Your assignment ::
When the string "flowchart" appears in a line of the records, show the whole line.

Listed records ::
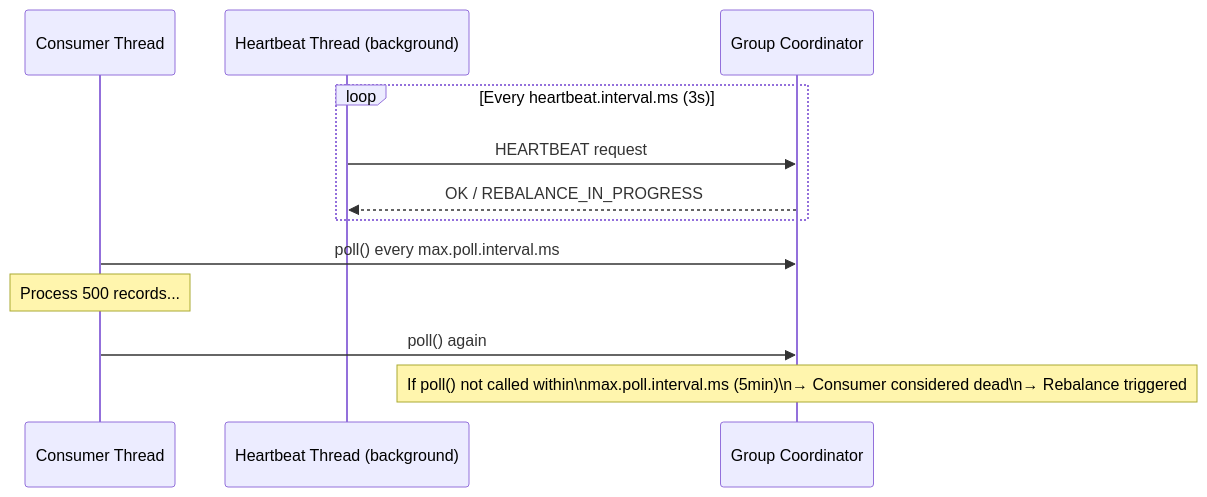
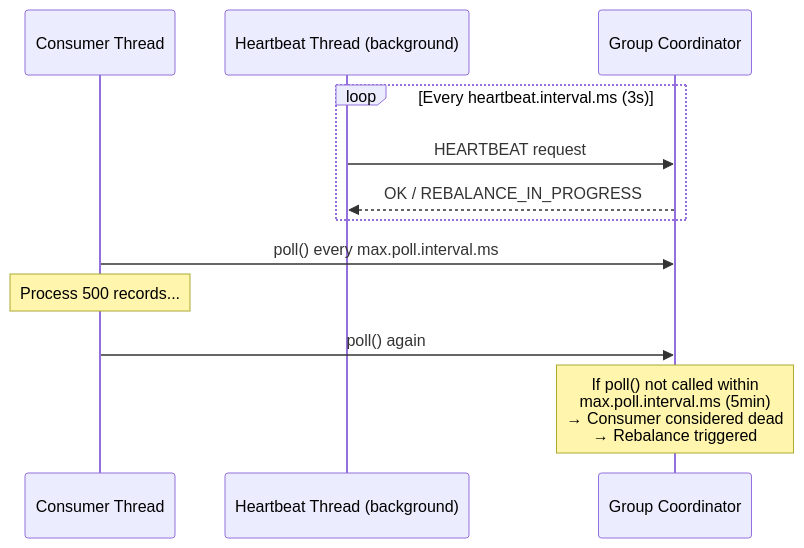
Before and after one commit to dangthobach/dangthobach.github.io: diagram 19 of 23 in quartz/content/Microservices-Patterns/Kafka-Configuration-Deep-Dive.md, drawn with Mermaid. The commit also changed other lines of this file and 114 other files, not shown here.

````diff
--- a/quartz/content/Microservices-Patterns/Kafka-Configuration-Deep-Dive.md
+++ b/quartz/content/Microservices-Patterns/Kafka-Configuration-Deep-Dive.md
@@ -820,16 +820,16 @@
 ```mermaid
 sequenceDiagram
     participant C as Consumer Thread
     participant HB as Heartbeat Thread (background)
     participant GC as Group Coordinator
 
     loop Every heartbeat.interval.ms (3s)
         HB->>GC: HEARTBEAT request
         GC-->>HB: OK / REBALANCE_IN_PROGRESS
     end
 
     C->>GC: poll() every max.poll.interval.ms
     Note over C: Process 500 records...
     C->>GC: poll() again
-    Note over GC: If poll() not called within\nmax.poll.interval.ms (5min)\n→ Consumer considered dead\n→ Rebalance triggered
+    Note over GC: If poll() not called within<br/>max.poll.interval.ms (5min)<br/>→ Consumer considered dead<br/>→ Rebalance triggered
 ```
````
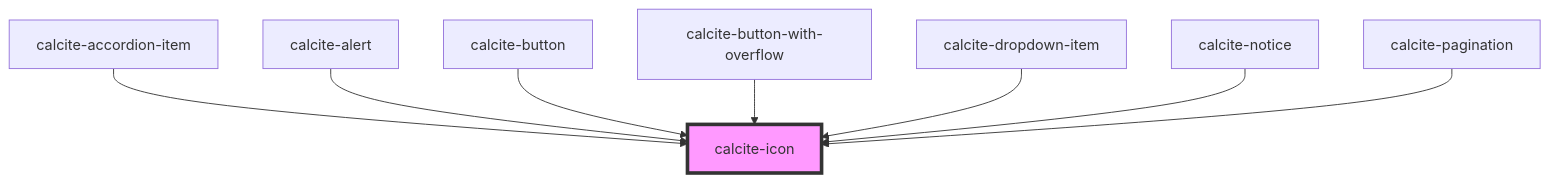
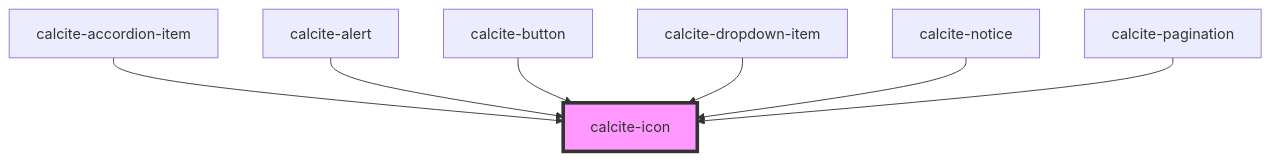
Before and after one commit to vikivakarvc/calcite-design-system: the diagram in src/components/calcite-icon/readme.md, drawn with Mermaid. The commit also changed other lines of this file and 9 other files, not shown here.

````diff
--- a/src/components/calcite-icon/readme.md
+++ b/src/components/calcite-icon/readme.md
@@ -44,11 +43,10 @@
 ```mermaid
 graph TD;
   calcite-accordion-item --> calcite-icon
   calcite-alert --> calcite-icon
   calcite-button --> calcite-icon
-  calcite-button-with-overflow --> calcite-icon
   calcite-dropdown-item --> calcite-icon
   calcite-notice --> calcite-icon
   calcite-pagination --> calcite-icon
   style calcite-icon fill:#f9f,stroke:#333,stroke-width:4px
 ```
````
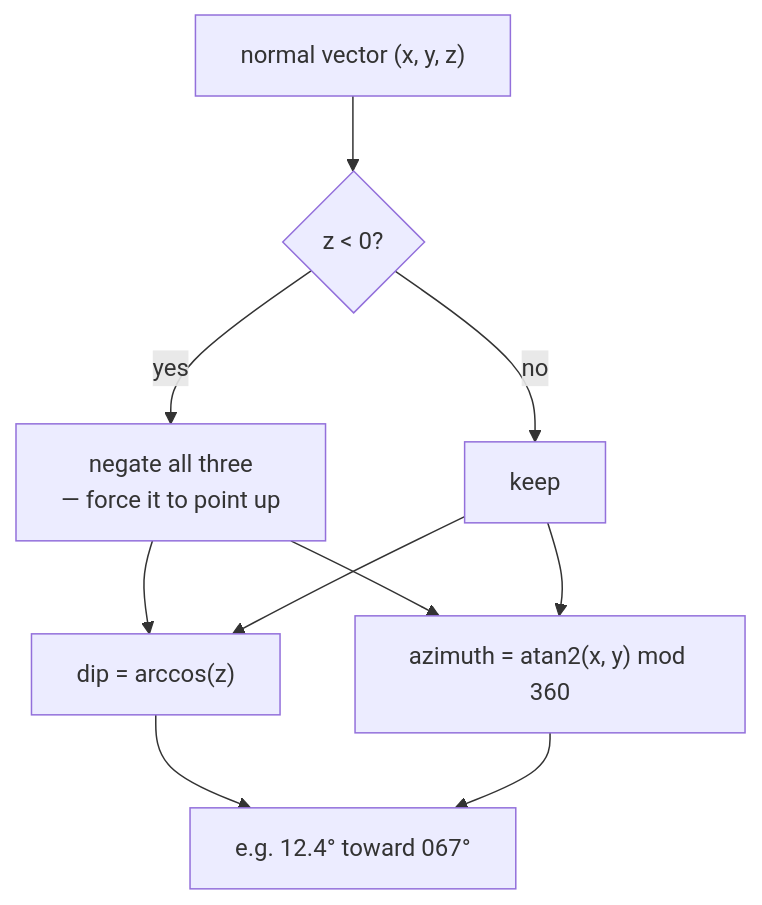
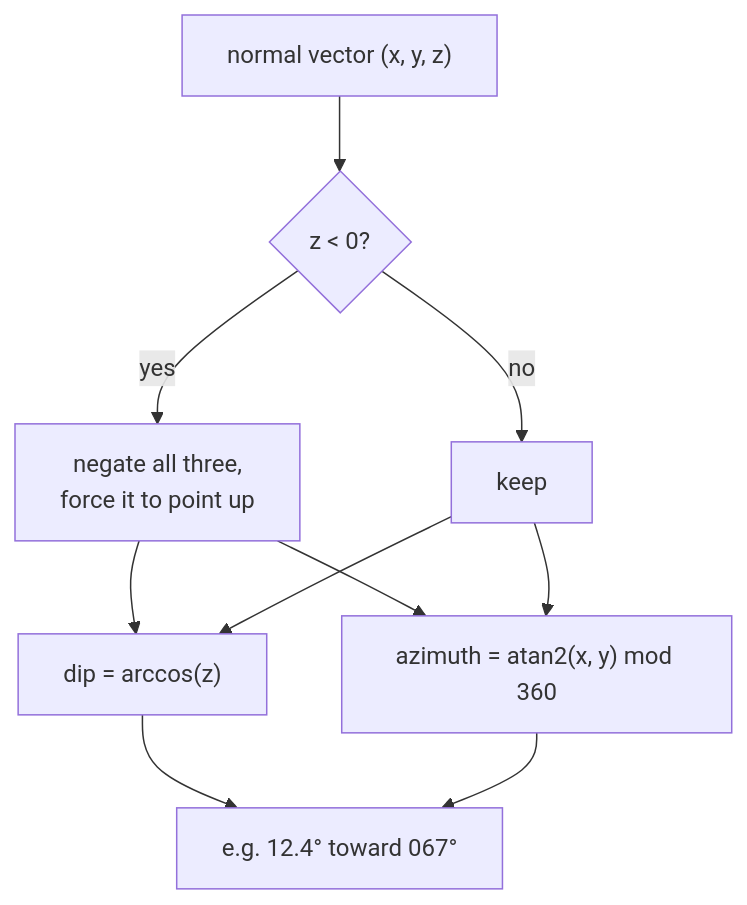
Before and after one commit to jennarbates/StratigraphyGenerator: the diagram in docs/cs/plane-normals.md, drawn with Mermaid. The commit also changed other lines of this file and 309 other files, not shown here.

````diff
--- a/docs/cs/plane-normals.md
+++ b/docs/cs/plane-normals.md
@@ -49,12 +49,12 @@
 ```mermaid
 flowchart TB
   N["normal vector (x, y, z)"] --> U{"z < 0?"}
-  U -->|yes| F["negate all three<br/>— force it to point up"]
+  U -->|yes| F["negate all three,<br/>force it to point up"]
   U -->|no| K["keep"]
   F --> D["dip = arccos(z)"]
   K --> D
   F --> A["azimuth = atan2(x, y) mod 360"]
   K --> A
   D --> Out["e.g. 12.4° toward 067°"]
   A --> Out
 ```
````
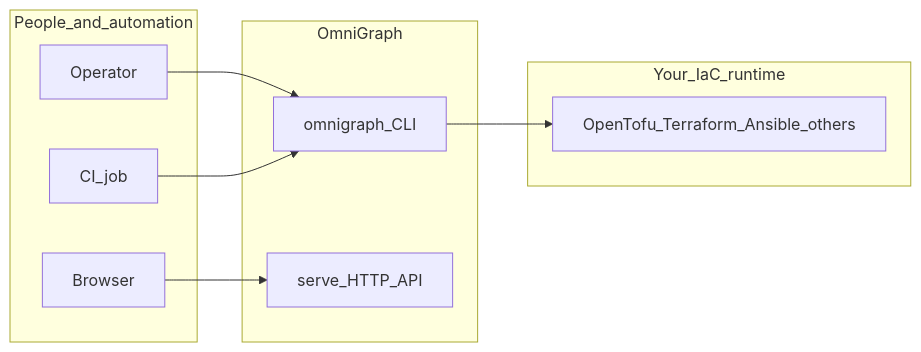
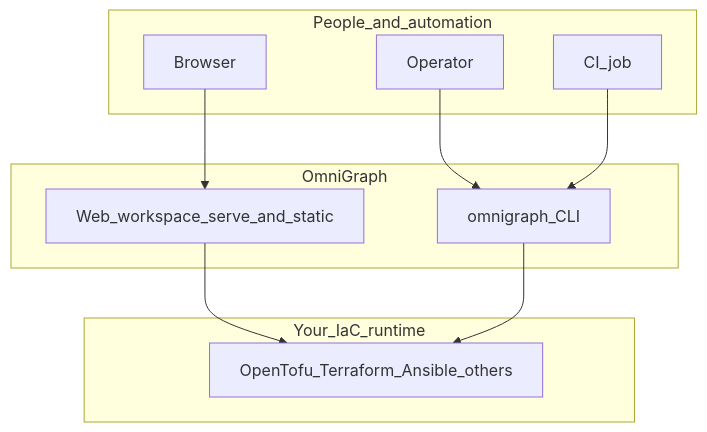
The first of 2 diagrams in docs/overview.md (kennetholsenatm-gif/OmniGraph), drawn with Mermaid before and after one commit. The commit also changed other lines of this file and 25 other files, not shown here.

````diff
--- a/docs/overview.md
+++ b/docs/overview.md
@@ -28,19 +29,20 @@
 ```mermaid
-flowchart LR
-  subgraph people_automation [People_and_automation]
+flowchart TB
+  subgraph people [People_and_automation]
+    Browser
     Operator
     CIJob[CI_job]
-    Browser
   end
-  subgraph omnigraph_entry [OmniGraph]
+  subgraph entry [OmniGraph]
+    UI[Web_workspace_serve_and_static]
     CLI[omnigraph_CLI]
-    HTTP[serve_HTTP_API]
   end
-  subgraph external_iac [Your_IaC_runtime]
+  subgraph external [Your_IaC_runtime]
     Tools[OpenTofu_Terraform_Ansible_others]
   end
+  Browser --> UI
   Operator --> CLI
   CIJob --> CLI
-  Browser --> HTTP
+  UI --> Tools
   CLI --> Tools
 ```
````
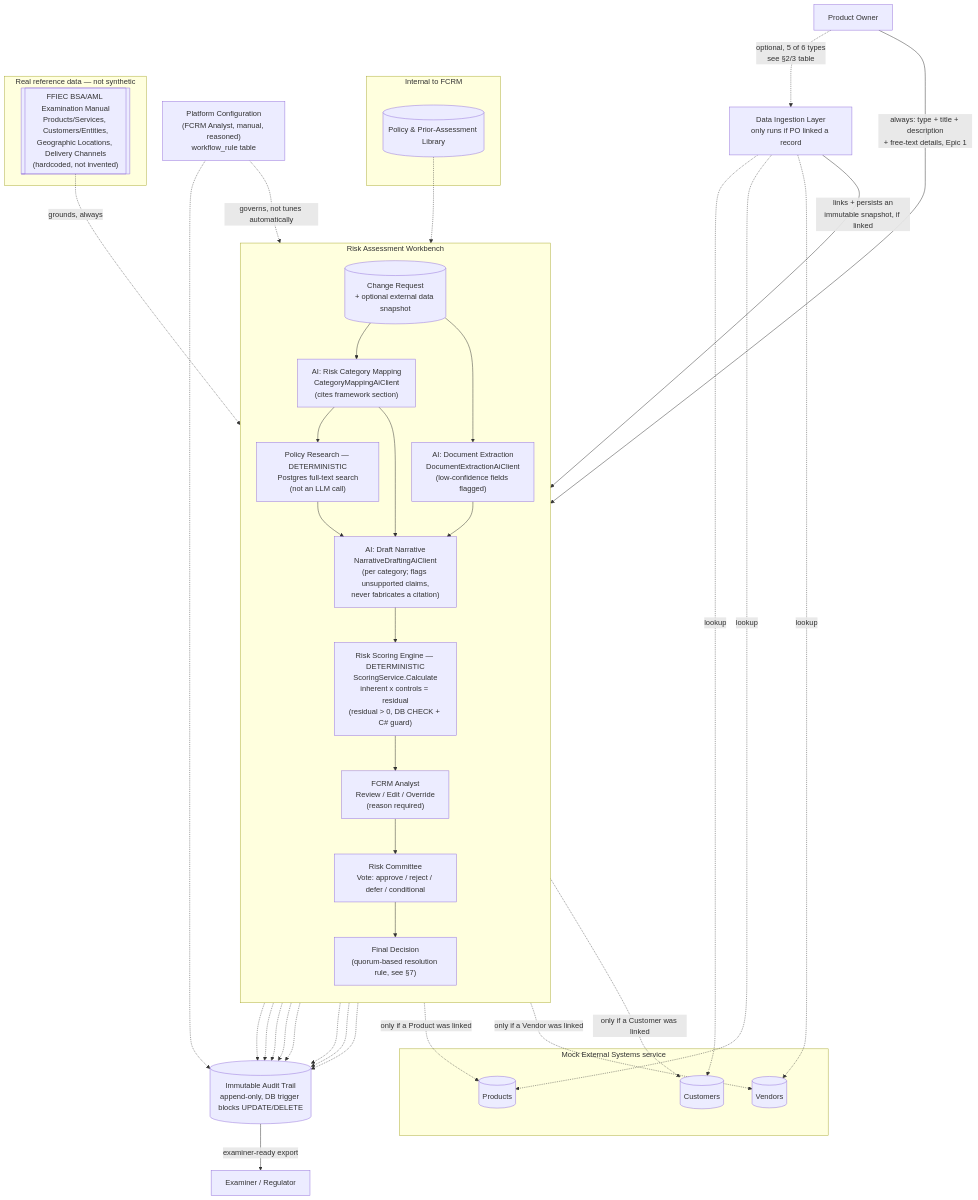
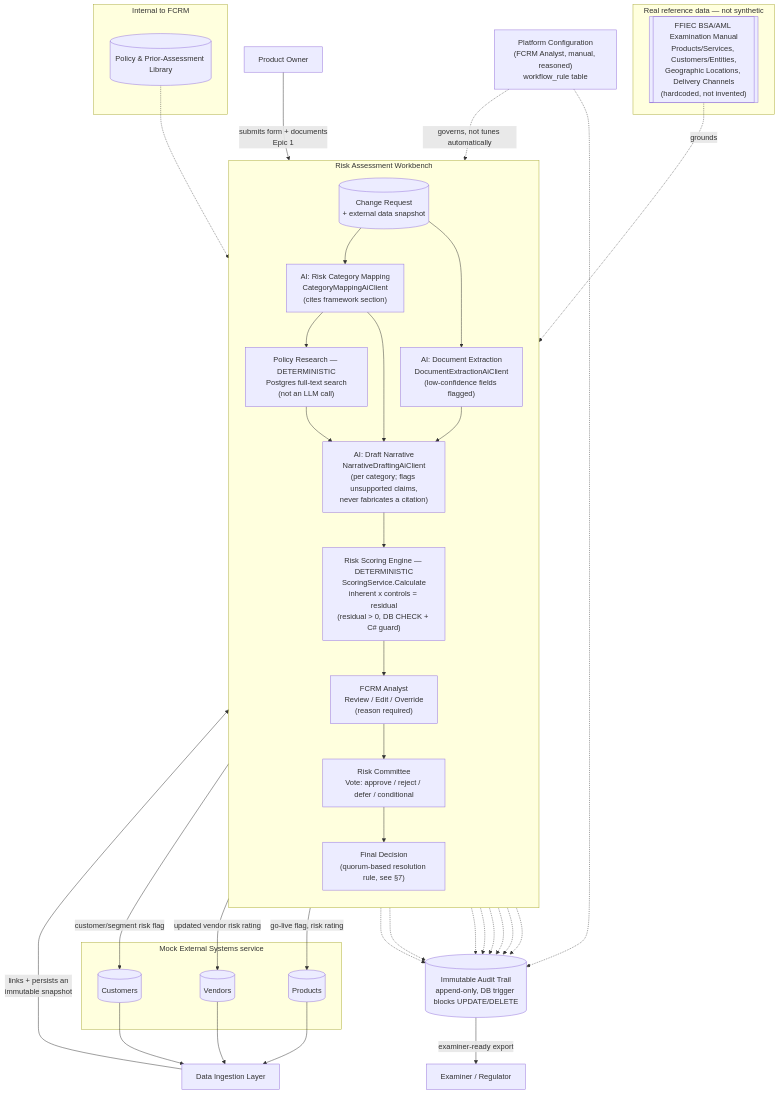
Before and after one commit to surajkoditala/humaid-risk-governance: the second of 5 diagrams in docs/architecture/ecosystem-diagram.md, drawn with Mermaid. The commit also changed other lines of this file, not shown here.

First line of the commit message:
Revert ecosystem diagram to Mock-Systems-as-primary intake path

````diff
--- a/docs/architecture/ecosystem-diagram.md
+++ b/docs/architecture/ecosystem-diagram.md
@@ -82,59 +69,58 @@
 ```mermaid
 flowchart TB
-    PO["Product Owner"] -->|always: type + title + description<br/>+ free-text details, Epic 1| CR
-    PO -.->|optional, 5 of 6 types<br/>see §2/3 table| INGEST
+    PO["Product Owner"] -->|submits form + documents<br/>Epic 1| CR
 
     subgraph EXT["Mock External Systems service"]
         CRM[(Customers)]
         CBS[(Products)]
         VMS[(Vendors)]
     end
 
     subgraph INTSRC["Internal to FCRM"]
         POLICYLIB[(Policy & Prior-Assessment Library)]
     end
 
     subgraph REFDATA["Real reference data — not synthetic"]
         FRAMEWORK[["FFIEC BSA/AML Examination Manual<br/>Products/Services, Customers/Entities,<br/>Geographic Locations, Delivery Channels<br/>(hardcoded, not invented)"]]
     end
 
-    INGEST[Data Ingestion Layer<br/>only runs if PO linked a record] -.->|lookup| CRM
-    INGEST -.->|lookup| CBS
-    INGEST -.->|lookup| VMS
+    CRM --> INGEST
+    CBS --> INGEST
+    VMS --> INGEST
 
-    INGEST -->|links + persists an<br/>immutable snapshot, if linked| CR[(Change Request<br/>+ optional external data snapshot)]
+    INGEST[Data Ingestion Layer] -->|links + persists an<br/>immutable snapshot| CR[(Change Request<br/>+ external data snapshot)]
 
     subgraph WORKBENCH["Risk Assessment Workbench"]
         direction TB
         CR --> MAP["AI: Risk Category Mapping<br/>CategoryMappingAiClient<br/>(cites framework section)"]
-        FRAMEWORK -. grounds, always .-> MAP
+        FRAMEWORK -. grounds .-> MAP
         CR --> EXTRACT["AI: Document Extraction<br/>DocumentExtractionAiClient<br/>(low-confidence fields flagged)"]
         MAP --> POLICY["Policy Research — DETERMINISTIC<br/>Postgres full-text search<br/>(not an LLM call)"]
         POLICYLIB -.-> POLICY
         MAP --> DRAFT["AI: Draft Narrative<br/>NarrativeDraftingAiClient<br/>(per category; flags unsupported claims,<br/>never fabricates a citation)"]
         EXTRACT --> DRAFT
         POLICY --> DRAFT
         DRAFT --> SCORE["Risk Scoring Engine — DETERMINISTIC<br/>ScoringService.Calculate<br/>inherent x controls = residual<br/>(residual > 0, DB CHECK + C# guard)"]
         SCORE --> REVIEW["FCRM Analyst<br/>Review / Edit / Override<br/>(reason required)"]
         REVIEW --> COMMITTEE["Risk Committee<br/>Vote: approve / reject / defer / conditional"]
         COMMITTEE --> DECISION["Final Decision<br/>(quorum-based resolution rule, see §7)"]
     end
 
     CONFIG["Platform Configuration<br/>(FCRM Analyst, manual, reasoned)<br/>workflow_rule table"] -.->|governs, not tunes automatically| SCORE
 
     AUDIT[("Immutable Audit Trail<br/>append-only, DB trigger blocks UPDATE/DELETE")]
     MAP -.-> AUDIT
     EXTRACT -.-> AUDIT
     POLICY -.-> AUDIT
     DRAFT -.-> AUDIT
     SCORE -.-> AUDIT
     REVIEW -.-> AUDIT
     COMMITTEE -.-> AUDIT
     DECISION -.-> AUDIT
     CONFIG -.-> AUDIT
 
-    DECISION -.->|only if a Product was linked| CBS
-    DECISION -.->|only if a Vendor was linked| VMS
-    DECISION -.->|only if a Customer was linked| CRM
+    DECISION -->|go-live flag, risk rating| CBS
+    DECISION -->|updated vendor risk rating| VMS
+    DECISION -->|customer/segment risk flag| CRM
     AUDIT -->|examiner-ready export| EXAM[Examiner / Regulator]
 ```
````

Written solution ::
 flowchart TB
-flowchart LR
+flowchart TB
 flowchart TB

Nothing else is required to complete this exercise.